When the film is about this terrible person pulling strings to get ahead, it’s actually pretty entertaining, but we see that Bruce is also seeing a shrink (Jim Broadbent), who prescribes him medicine. And when Bruce goes off his meds, things get immeasurably worse for him as he starts seeing visions of dead children, and himself and others as barnyard animals. He’s also “friends” with Clifford Blades (Eddie Marsan), but his friendship also comes with him prank calling Cliff’s wife Bunty (Shirley Henderson), stealing his money and generally treated him like crap. Though the investigation seems to be wrapping up easily, and Bruce is the front-runner for the job, his mental illness takes over and after a trip abroad doing all the worst things he can think of to Cliff, his grip on the world begins to fall apart as it’s just as apparent that his wife no longer lives with him.
Filth ends with a big reveal, which is set up properly by the film, but it’s hard to say that the film doesn’t feel like it goes off the rails even if it’s set those rails up. The problem with going all Fight Club or Sixth Sense with a last minute “a-ha” is that it needs to be a good twist, one that makes you rethink the movie or deepen your appreciation of it, and though it’s obvious that things are amiss even before you might start putting pieces into place about what they might exactly be, when the reveal happens it comes at a point where you could care less.

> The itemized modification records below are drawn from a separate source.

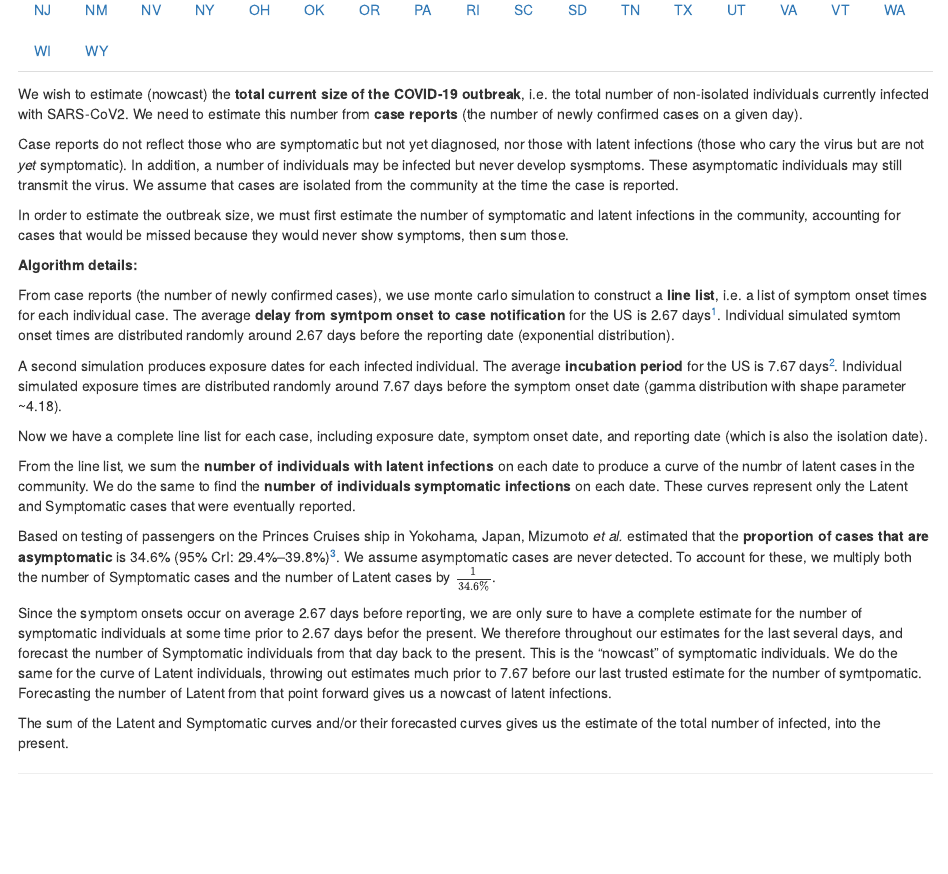
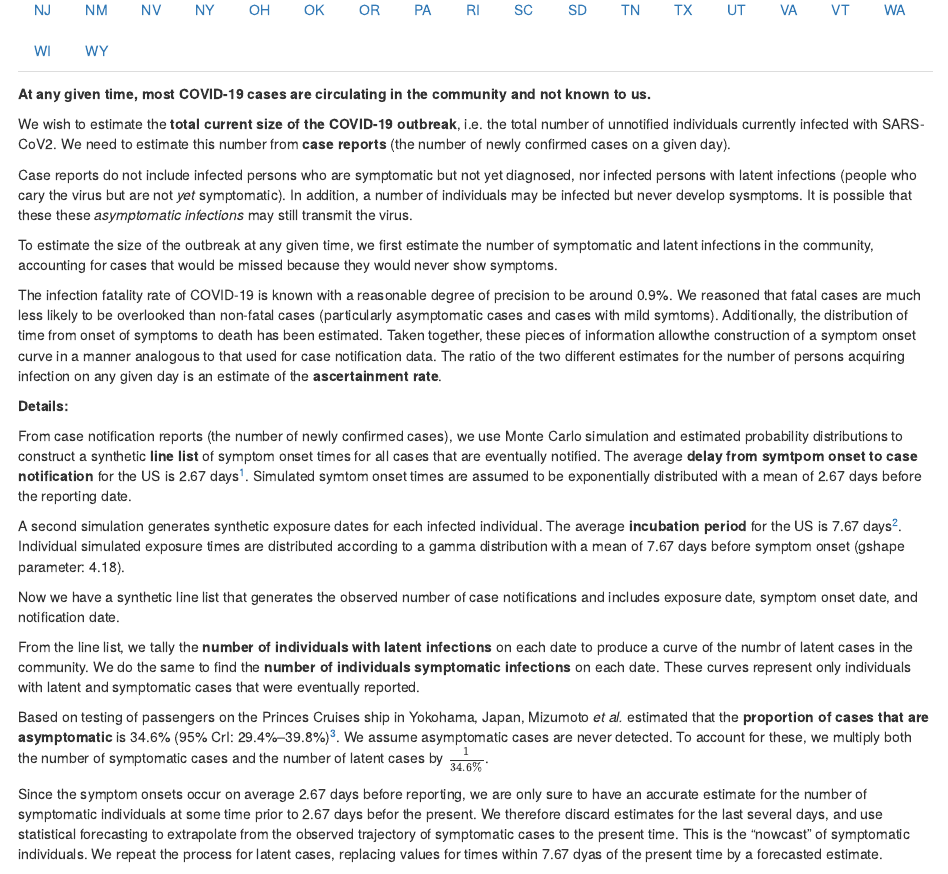
Before and after one commit to CEIDatUGA/ncov-nowcast, an R Markdown document (nowcast-US.Rmd): the page in a window 1100 px wide, from 250 px down. Rendered offline with R 4.5, knitr and Pandoc, with nearby package versions; some code elsewhere in the file could not run offline.

Commit message:
Edits to introductory text

```diff
--- a/nowcast-US.Rmd
+++ b/nowcast-US.Rmd
@@ -25,24 +25,30 @@ source('R/nowcast.R')
 
 ### Algorithm
 
-We wish to estimate (nowcast) the **total current size of the COVID-19 outbreak**, i.e. the total number of non-isolated individuals currently infected with SARS-CoV2. We need to estimate this number from **case reports** (the number of newly confirmed cases on a given day).
+**At any given time, most COVID-19 cases are circulating in the community and not known to us.**
 
-Case reports do not reflect those who are symptomatic but not yet diagnosed, nor those with latent infections (those who cary the virus but are not *yet* symptomatic). In addition, a number of individuals may be infected but never develop sysmptoms. These asymptomatic individuals may still transmit the virus. We assume that cases are isolated from the community at the time the case is reported.
+We wish to estimate the **total current size of the COVID-19 outbreak**, i.e. the total number of unnotified individuals currently infected with SARS-CoV2. We need to estimate this number from **case reports** (the number of newly confirmed cases on a given day).
 
-In order to estimate the outbreak size, we must first estimate the number of symptomatic and latent infections in the community, accounting for cases that would be missed because they would never show symptoms, then sum those.
+Case reports do not include infected persons who are symptomatic but not yet diagnosed, nor infected persons with latent infections (people who cary the virus but are not *yet* symptomatic). In addition, a number of individuals may be infected but never develop sysmptoms. It is possible that these these *asymptomatic infections* may still transmit the virus.
 
-**Algorithm details:**
+To estimate the size of the outbreak at any given time, we first estimate the number of symptomatic and latent infections in the community, accounting for cases that would be missed because they would never show symptoms.
 
-From case reports (the number of newly confirmed cases), we use monte carlo simulation to construct a **line list**, i.e. a list of symptom onset times for each individual case. The average **delay from symtpom onset to case notification** for the US is 2.67 days^[Analysis by the Center for the Ecology of Infectious Diseases of US data. See supplemental information.]. Individual simulated symtom onset times are distributed randomly around 2.67 days before the reporting date (exponential distribution).
+The infection fatality rate of COVID-19 is known with a reasonable degree of precision to be around 0.9%.
+We reasoned that fatal cases are much less likely to be overlooked than non-fatal cases (particularly asymptomatic cases and cases with mild symtoms).
+Additionally, the distribution of time from onset of symptoms to death has been estimated.
+Taken together, these pieces of information allowthe construction of a symptom onset curve in a manner analogous to that used for case notification data.
+The ratio of the two different estimates for the number of persons acquiring infection on any given day is an estimate of the **ascertainment rate**.
 
-A second simulation produces exposure dates for each infected individual. The average **incubation period** for the US is 7.67 days^[Analysis by the Center for the Ecology of Infectious Diseases of US data suggests a mean incubation period of 7.67 days. See supplemental information.]. Individual simulated exposure times are distributed randomly around 7.67 days before the symptom onset date (gamma distribution with shape parameter ~4.18).
+**Details:**
 
-Now we have a complete line list for each case, including exposure date, symptom onset date, and reporting date (which is also the isolation date).
+From case notification reports (the number of newly confirmed cases), we use Monte Carlo simulation and estimated probability distributions to construct a synthetic **line list** of symptom onset times for all cases that are eventually notified. The average **delay from symtpom onset to case notification** for the US is 2.67 days^[Analysis by the Center for the Ecology of Infectious Diseases of US data. See supplemental information.]. Simulated symtom onset times are assumed to be exponentially distributed with a mean of 2.67 days before the reporting date.
 
-From the line list, we sum the **number of individuals with latent infections** on each date to produce a curve of the numbr of latent cases in the community. We do the same to find the **number of individuals symptomatic infections** on each date. These curves represent only the Latent and Symptomatic cases that were eventually reported.
+A second simulation generates synthetic exposure dates for each infected individual. The average **incubation period** for the US is 7.67 days^[Analysis by the Center for the Ecology of Infectious Diseases of US data suggests a mean incubation period of 7.67 days. See supplemental information.]. Individual simulated exposure times are distributed according to a gamma distribution with a mean of 7.67 days before symptom onset (gshape parameter: 4.18).
 
-Based on testing of passengers on the Princes Cruises ship in Yokohama, Japan, Mizumoto *et al.* estimated that the **proportion of cases that are asymptomatic** is 34.6% (95% CrI: 29.4%–39.8%)^[Kenji Mizumoto, Katsushi Kagaya, Alexander Zarebski, Gerardo Chowell. Estimating the Asymptomatic Ratio of 2019 Novel Coronavirus onboard the Princess Cruises Ship, 2020. medRxiv preprint. <https://doi.org/10.1101/2020.02.20.20025866>]. We assume asymptomatic cases are never detected. To account for these, we multiply both the number of Symptomatic cases and the number of Latent cases by $\frac{1}{34.6\%}$.
+Now we have a synthetic line list that generates the observed number of case notifications  and includes exposure date, symptom onset date, and notification date.
 
-Since the symptom onsets occur on average 2.67 days before reporting, we are only sure to have a complete estimate for the number of symptomatic individuals at some time prior to 2.67 days befor the present. We therefore throughout our estimates for the last several days, and forecast the number of Symptomatic individuals from that day back to the present. This is the "nowcast" of symptomatic individuals. We do the same for the curve of Latent individuals, throwing out estimates much prior to 7.67 before our last trusted estimate for the number of symtpomatic.  Forecasting the number of Latent from that point forward gives us a nowcast of latent infections.
+From the line list, we tally the **number of individuals with latent infections** on each date to produce a curve of the numbr of latent cases in the community. We do the same to find the **number of individuals symptomatic infections** on each date. These curves represent only individuals with latent and symptomatic cases that were eventually reported.
 
-The sum of the Latent and Symptomatic curves and/or their forecasted curves gives us the estimate of the total number of infected, into the present.
+Based on testing of passengers on the Princes Cruises ship in Yokohama, Japan, Mizumoto *et al.* estimated that the **proportion of cases that are asymptomatic** is 34.6% (95% CrI: 29.4%–39.8%)^[Kenji Mizumoto, Katsushi Kagaya, Alexander Zarebski, Gerardo Chowell. Estimating the Asymptomatic Ratio of 2019 Novel Coronavirus onboard the Princess Cruises Ship, 2020. medRxiv preprint. <https://doi.org/10.1101/2020.02.20.20025866>]. We assume asymptomatic cases are never detected. To account for these, we multiply both the number of symptomatic cases and the number of latent cases by $\frac{1}{34.6\%}$.
+
+Since the symptom onsets occur on average 2.67 days before reporting, we are only sure to have an accurate estimate for the number of symptomatic individuals at some time prior to 2.67 days befor the present. We therefore discard estimates for the last several days, and use statistical forecasting to extrapolate from the observed trajectory of symptomatic cases to the present time. This is the "nowcast" of symptomatic individuals. We repeat the process for latent cases, replacing values for times within 7.67 dyas of the present time by a forecasted estimate.
```
Also changed, not shown: nowcast-US.Rmd (2 more changed lines).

And though the film is about a terrible character who does horrible things, he’s at least fascinating while he does them. As film director Jean-Pierre Melville once said “people who are good at their jobs are always compelling” and as long as the character is actively pursuing his goals, it’s fun to watch, but at a certain point, he just becomes a terrible person who does mean things for no reason and he stops doing police work. The film wants you to dislike him for it, but then also have sympathy for his psychic break, which is near impossible because we don’t know the good version of the character because we can’t due to the nature of the reveal (though that may or may not be why the character has become so unhinged of late). The further the character falls down, the less interested the film is in his initial plans, and so even the pleasure of watching a terrible person succeed are gone, which then makes the big reveal all the more eye-rolling.
It also removes whatever commentary the film might have about the police force and the corruption and whatever terribleness the film suggests is allowed to fester when people have power over others because the movie proves it’s not really about that. It seems reduced to being about an ill-conceived twist, the sort of thing that might work better in a novel, but does not work on screen. Director Jon S. Baird starts the film with a playful snap and visual gimmickry, but eventually too that wears thin. Baird does have a good handle on working with actors, which means you get the best out of McAvoy and someone like Imogen Poots, but most of the performers are stuck in one dimensional characters, which means someone as marvelous as Eddie Marsdan can do little but be a one-dimensional bullied schmuck.
Magnolia presents the film on Blu-ray in widescreen (2.35:1) and in DTS-HD 5.1 Master Audio, and the transfer is excellent for what it is. The film comes with a playful commentary by Baird and Irvine Welsh, and also comes with eleven deleted, extended and alternate scenes (24 min.) which were wisely cut, along with outtakes (8 min.). There’s an “On the Set” piece (4 min.) and “James McAvoy as Detective Bruce Robertson: The Antihero” (12 min.) which works as the film’s EPK worked into featurettes, with comments from the cast and crew, while “AXS TX: A Look at Filth” (3 min.) is basically a James McAvoy narrated trailer.
FILTH Blu-ray Review